Exchange 2010 doesn’t like Rainbow Trout.

I’ve just finished dealing with a case where after applying service pack 2 one of my customers started experiencing frequent mass disconnections. When they examined the event logs they could see that the RPCClientAccessService was frequently crashing with event ID 4999 and a text similar to:

M.E.RpcClientAccess.Service, M.E.D.S.M.F.Enumerator.MoveNext, System.InvalidOperationException,

They are using Riverbed Steelhead WAN optimizers to reduce their bandwidth requirement between branch offices and the main datacentres that house the Exchange servers. Riverbed have an knowledgebase article that explains that whil many things may cause the CAS to experience 4999 events, one of the things may be the riverbed corrupting RPC/MAPI calls. In this instance the way to tell is by running
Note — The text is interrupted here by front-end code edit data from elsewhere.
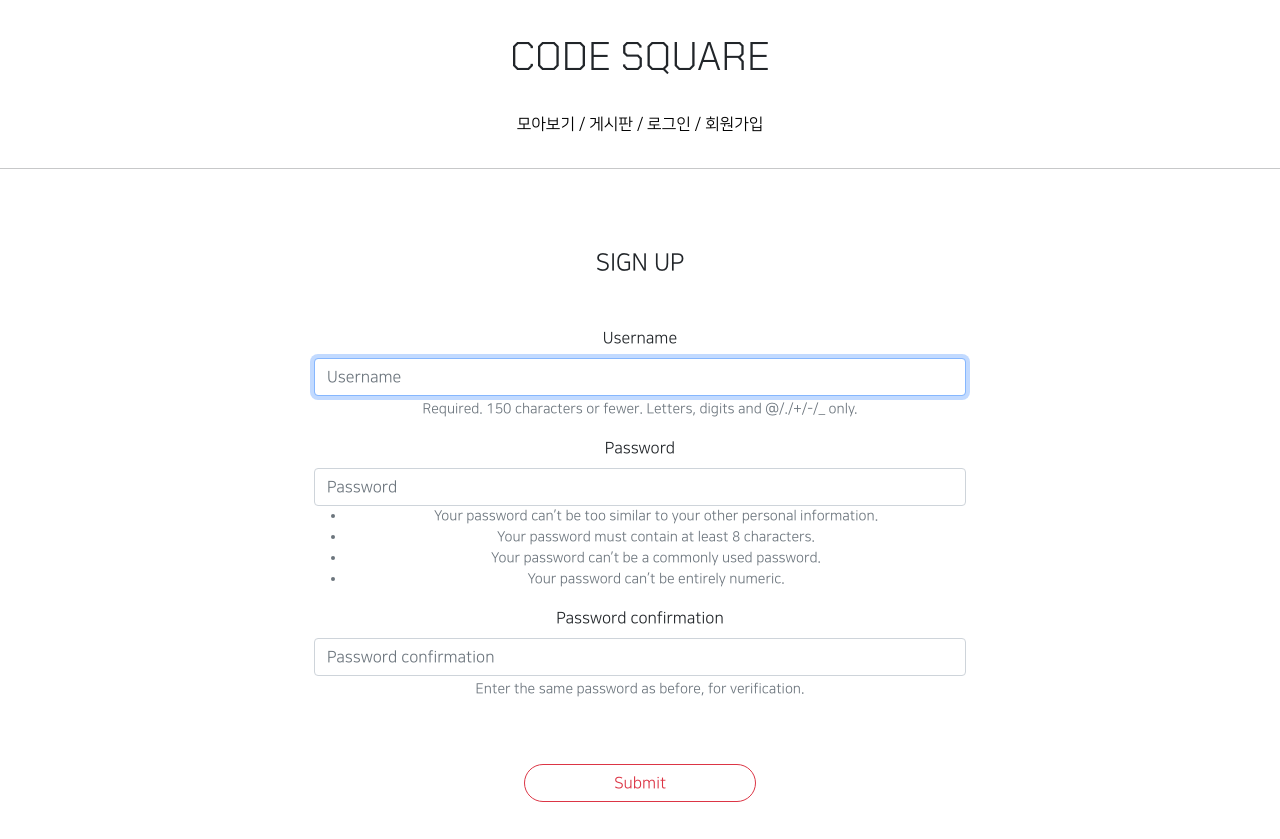
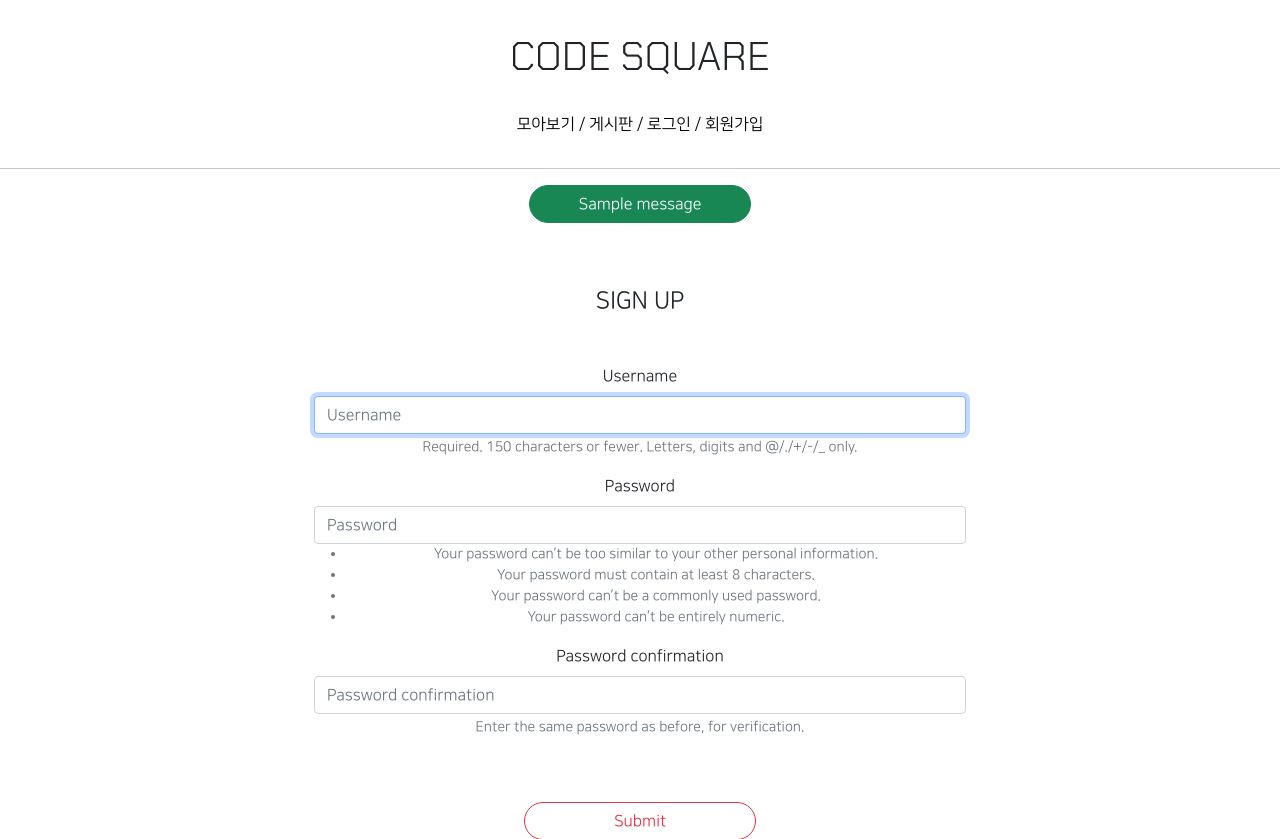
Before and after one commit to CODESQUAREL/July5, a Django app: page /accounts/create/ in a window 1280 px wide. Shown: the top 839 px of the page. Run offline with Django 3.2, Linux system fonts and the light colour scheme; tables that the repository leaves empty hold one stand-in row (values such as "Sample post"); one stand-in notice (Sample message) is shown; some libraries are stand-ins or nearby versions.

Commit message:
8/24 messages 기능 구현

```diff
--- a/likeapp/views.py
+++ b/likeapp/views.py
@@ -1,3 +1,4 @@
+from django.contrib import messages
 from django.contrib.auth.decorators import login_required
 from django.http import HttpResponseRedirect
 from django.shortcuts import render
@@ -21,6 +22,8 @@ class LikeArticleView(RedirectView): #redirectview를 상속받음
                                                 article=article)
 
         if like_record.exists():
+            # 좋아요 반영 X
+            messages.add_message(request, messages.ERROR, '좋아요는 한번만 가능합니다')
             return HttpResponseRedirect(reverse('articleapp:detail',
                                                 kwargs={'pk':kwargs['article_pk']}))
 
@@ -28,6 +31,8 @@ class LikeArticleView(RedirectView): #redirectview를 상속받음
             LikeRecord(user=user, article=article).save()
         article.like += 1 #좋아요 개수를 1 추가하고
         article.save()    #DB에 반영
+        # 좋아요 반영 O
+        messages.add_message(request, messages.SUCCESS, '좋아요가 반영되었습니다')
         return super().get(request, *args, **kwargs)
 
     def get_redirect_url(self, *args, **kwargs):
--- a/static/base.css
+++ b/static/base.css
@@ -88,6 +88,6 @@ a {
 }
 
 a:hover {
-    color: red;
+    color: black;
     /*text-decoration: underline;*/
 }
--- a/templates/base.html
+++ b/templates/base.html
@@ -7,16 +7,25 @@
 
 <body style="font-family: 'NanumSquareR'">
 
-    {% include 'header.html'%}
+{% include 'header.html'%}
 
 <hr>
 
-    {% block content %}
-    {% endblock %}
+{# 메세지 출력 #}
+{% for message in messages %}
+    <div class="text-center">
+        <div class="btn btn-success rounded-pill px-5">
+            {{ message }}
+        </div>
+    </div>
+{% endfor %}
+
+{% block content %}
+{% endblock %}
 
 <hr>
 
-    {% include 'footer.html'%}
+{% include 'footer.html'%}
 
 
 </body>
```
Protocol mapi skip-copy enable

on the client and server side riverbed devices. This will disable acceleration for a specific RPC operation  type (EcDoRPC Remote OpCode 0x4D – FXSrcCopyTo) of a specific Microsoft RPC Operation (RPC OpNum 0x2 – EcDoRpc), which is used by some Microsoft Outlook plug-ins. It doesn’t disable ALL the MAPI optimisation. It goes on to helpfully reiterate that there are many things that may cause this corruption (although I can’t think of any off the top of my head), and that if enabling this command *doesn’t* fix the problem, then you should log a call with PSS. I would link to the article, but I can’t, so you’ll have to ask them for it yourselves – it’s variously recorded as S18158 and S15635, and it’s called Event ID 4999 occurs on exchange CAS server.
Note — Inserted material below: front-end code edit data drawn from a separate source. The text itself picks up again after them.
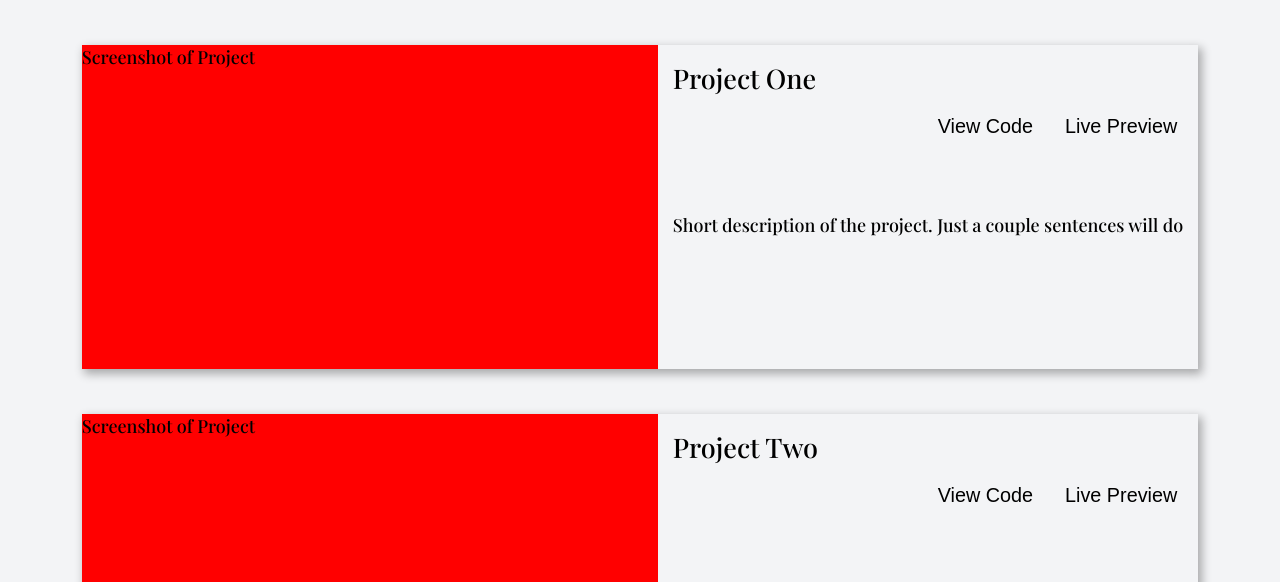
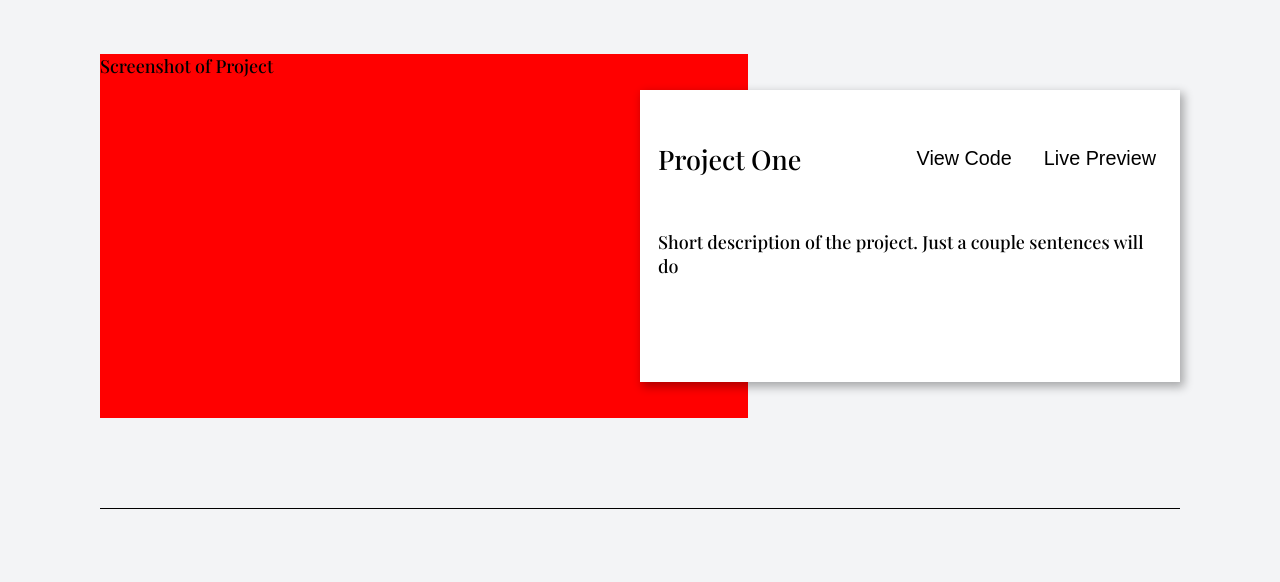
Before and after one commit to ctdc0208/Portfolio, a React (Vite) app: page / in a window 1280 px wide. Shown: the part 1538-2120 px from the top of the page. Built offline with nearby package versions, Linux system fonts and the light colour scheme.

Commit message:
add overlapping div

```diff
--- a/src/App.css
+++ b/src/App.css
@@ -169,7 +169,6 @@ button:hover::after {
 }
 
 .projects-container {
-    padding: 2rem 0 2rem 0;
     display: grid;
     grid-template-columns: 1fr;
     grid-template-rows: 1fr auto;
@@ -182,25 +181,29 @@ button:hover::after {
 }
 
 .projects-card {
-    display: flex;
-    flex-direction: row;
+    display: grid;
     margin: auto;
-    margin-top: 2.5rem;
-    -webkit-box-shadow: 3px 4px 9px 1px rgba(0, 0, 0, 0.31);
-    -moz-box-shadow: 3px 4px 9px 1px rgba(0, 0, 0, 0.31);
-    box-shadow: 3px 4px 9px 1px rgba(0, 0, 0, 0.31);
+    margin: 5rem auto 0 auto;
+    padding-bottom: 5rem;
+    grid-template-columns: repeat(10, 1fr);
+    max-width: 60rem;
+    border-bottom: 1px solid black;
 }
 
 .project-info {
     display: grid;
-    grid-row: auto auto;
-    grid-column: auto auto;
+    grid-column: 6 / -1;
+    -webkit-box-shadow: 3px 4px 9px 1px rgba(0, 0, 0, 0.31);
+    -moz-box-shadow: 3px 4px 9px 1px rgba(0, 0, 0, 0.31);
+    box-shadow: 3px 4px 9px 1px rgba(0, 0, 0, 0.31);
+    margin: 2rem 0 2rem 0;
+    padding: 1rem;
+    background-color: white;
 }
 
 .project-header {
     display: grid;
-    grid-row: auto auto;
-    grid-column: auto auto;
+    align-self: center;
 }
 
 .project-name {
@@ -223,9 +226,14 @@ button:hover::after {
 }
 
 .project-screenshot {
-    height: 18rem;
-    width: 32rem;
+    grid-column: 1 / 7;
+    aspect-ratio: auto 16 / 9;
     background-color: red;
+}
+
+.project-screenshot,
+.project-info {
+    grid-row: 1 / 2;
 }
 
 .project-1 {
```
So far, so what? This affects a veeery small proportion of people.  Why bother writing about it? Because, dear reader, it highlights a much wider problem. Vendors are not like the Avengers, hanging round on some hovering sky platform with Samuel L Hackson, oiling their muscles. They don’t talk to each other that much, mostly, and when they do it’s like cats in a bag. Microsoft do NOT test Exchange with third party products – it’s up to the third party vendor to join the Technology Adoption Programme, get hold of beta and pre-RTM software and make sure their stuff works as expected. If the vendor can’t or won’t do it – WE are responsible for the service we provide to the customer. WE are responsible for making sure that the stuff we provide and maintain continues to work when we patch it – that might mean we have to ask vendors such as Symantec what effect going to a particular patch level will have on Enterprise Vault, say, or it might mean we just have to bite the bullet, build a lab, and test stuff for ourselves (incidentally, this is a really good reason to keep it simple, stupid). OK, so we just sit on a level that we know works, then? NO, because sooner or later we will run out of vendor support. Microsoft stop supporting SP2 for Exchange 2010 in less than 6 months. After that time anyone wanting to log a call will be told they should be on SP3. And do you know what – they’re right. We should be on SP3*.

We are the guardians of complex heterogeneous environments. It’s time to man up.

*The good news is that once we’re on SP3, that’s likely the last service pack for 2010 – no more major upgrades until 2010 goes end-of-life in 2020. Lovely. Get the deck chairs out.